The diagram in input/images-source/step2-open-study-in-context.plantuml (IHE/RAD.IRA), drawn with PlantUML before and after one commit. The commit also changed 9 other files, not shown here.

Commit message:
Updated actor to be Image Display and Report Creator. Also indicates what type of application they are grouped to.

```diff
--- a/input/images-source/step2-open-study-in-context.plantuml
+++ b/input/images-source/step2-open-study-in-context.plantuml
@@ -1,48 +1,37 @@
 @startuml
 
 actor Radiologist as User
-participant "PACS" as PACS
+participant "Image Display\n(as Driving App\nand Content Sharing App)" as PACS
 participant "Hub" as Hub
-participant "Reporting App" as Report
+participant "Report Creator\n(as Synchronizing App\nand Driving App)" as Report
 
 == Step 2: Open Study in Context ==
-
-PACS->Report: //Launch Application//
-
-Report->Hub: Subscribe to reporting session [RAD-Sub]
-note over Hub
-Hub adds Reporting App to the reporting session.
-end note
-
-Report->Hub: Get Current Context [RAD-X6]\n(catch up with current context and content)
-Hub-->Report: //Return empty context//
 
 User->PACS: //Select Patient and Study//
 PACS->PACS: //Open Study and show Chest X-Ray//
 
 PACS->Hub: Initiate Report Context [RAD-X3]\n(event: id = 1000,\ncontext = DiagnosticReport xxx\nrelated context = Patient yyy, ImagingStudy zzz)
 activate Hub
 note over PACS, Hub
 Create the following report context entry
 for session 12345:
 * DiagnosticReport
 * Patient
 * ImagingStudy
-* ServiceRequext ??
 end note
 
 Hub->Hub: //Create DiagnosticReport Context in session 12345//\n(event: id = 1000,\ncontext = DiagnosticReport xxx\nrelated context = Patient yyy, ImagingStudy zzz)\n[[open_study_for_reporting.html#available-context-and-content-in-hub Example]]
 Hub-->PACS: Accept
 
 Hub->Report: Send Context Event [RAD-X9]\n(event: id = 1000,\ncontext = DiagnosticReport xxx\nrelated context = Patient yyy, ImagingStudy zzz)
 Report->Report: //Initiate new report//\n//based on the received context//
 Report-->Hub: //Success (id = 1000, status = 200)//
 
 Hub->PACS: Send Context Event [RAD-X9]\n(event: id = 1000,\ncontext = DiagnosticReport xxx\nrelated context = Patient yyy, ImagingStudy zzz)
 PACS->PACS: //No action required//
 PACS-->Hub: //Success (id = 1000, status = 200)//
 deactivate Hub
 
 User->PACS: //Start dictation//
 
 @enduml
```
◆ ◆ ◆ ◆
Goal of the exercise:
Please give all of the entries again, exactly as written.

Result of this exercise:
The diagram in input/images-source/step2-open-study-in-context.plantuml (IHE/RAD.IRA), drawn with PlantUML before and after one commit. The commit also changed 9 other files, not shown here.

Commit message:
Updated actor to be Image Display and Report Creator. Also indicates what type of application they are grouped to.

```diff
--- a/input/images-source/step2-open-study-in-context.plantuml
+++ b/input/images-source/step2-open-study-in-context.plantuml
@@ -1,48 +1,37 @@
 @startuml
 
 actor Radiologist as User
-participant "PACS" as PACS
+participant "Image Display\n(as Driving App\nand Content Sharing App)" as PACS
 participant "Hub" as Hub
-participant "Reporting App" as Report
+participant "Report Creator\n(as Synchronizing App\nand Driving App)" as Report
 
 == Step 2: Open Study in Context ==
-
-PACS->Report: //Launch Application//
-
-Report->Hub: Subscribe to reporting session [RAD-Sub]
-note over Hub
-Hub adds Reporting App to the reporting session.
-end note
-
-Report->Hub: Get Current Context [RAD-X6]\n(catch up with current context and content)
-Hub-->Report: //Return empty context//
 
 User->PACS: //Select Patient and Study//
 PACS->PACS: //Open Study and show Chest X-Ray//
 
 PACS->Hub: Initiate Report Context [RAD-X3]\n(event: id = 1000,\ncontext = DiagnosticReport xxx\nrelated context = Patient yyy, ImagingStudy zzz)
 activate Hub
 note over PACS, Hub
 Create the following report context entry
 for session 12345:
 * DiagnosticReport
 * Patient
 * ImagingStudy
-* ServiceRequext ??
 end note
 
 Hub->Hub: //Create DiagnosticReport Context in session 12345//\n(event: id = 1000,\ncontext = DiagnosticReport xxx\nrelated context = Patient yyy, ImagingStudy zzz)\n[[open_study_for_reporting.html#available-context-and-content-in-hub Example]]
 Hub-->PACS: Accept
 
 Hub->Report: Send Context Event [RAD-X9]\n(event: id = 1000,\ncontext = DiagnosticReport xxx\nrelated context = Patient yyy, ImagingStudy zzz)
 Report->Report: //Initiate new report//\n//based on the received context//
 Report-->Hub: //Success (id = 1000, status = 200)//
 
 Hub->PACS: Send Context Event [RAD-X9]\n(event: id = 1000,\ncontext = DiagnosticReport xxx\nrelated context = Patient yyy, ImagingStudy zzz)
 PACS->PACS: //No action required//
 PACS-->Hub: //Success (id = 1000, status = 200)//
 deactivate Hub
 
 User->PACS: //Start dictation//
 
 @enduml
```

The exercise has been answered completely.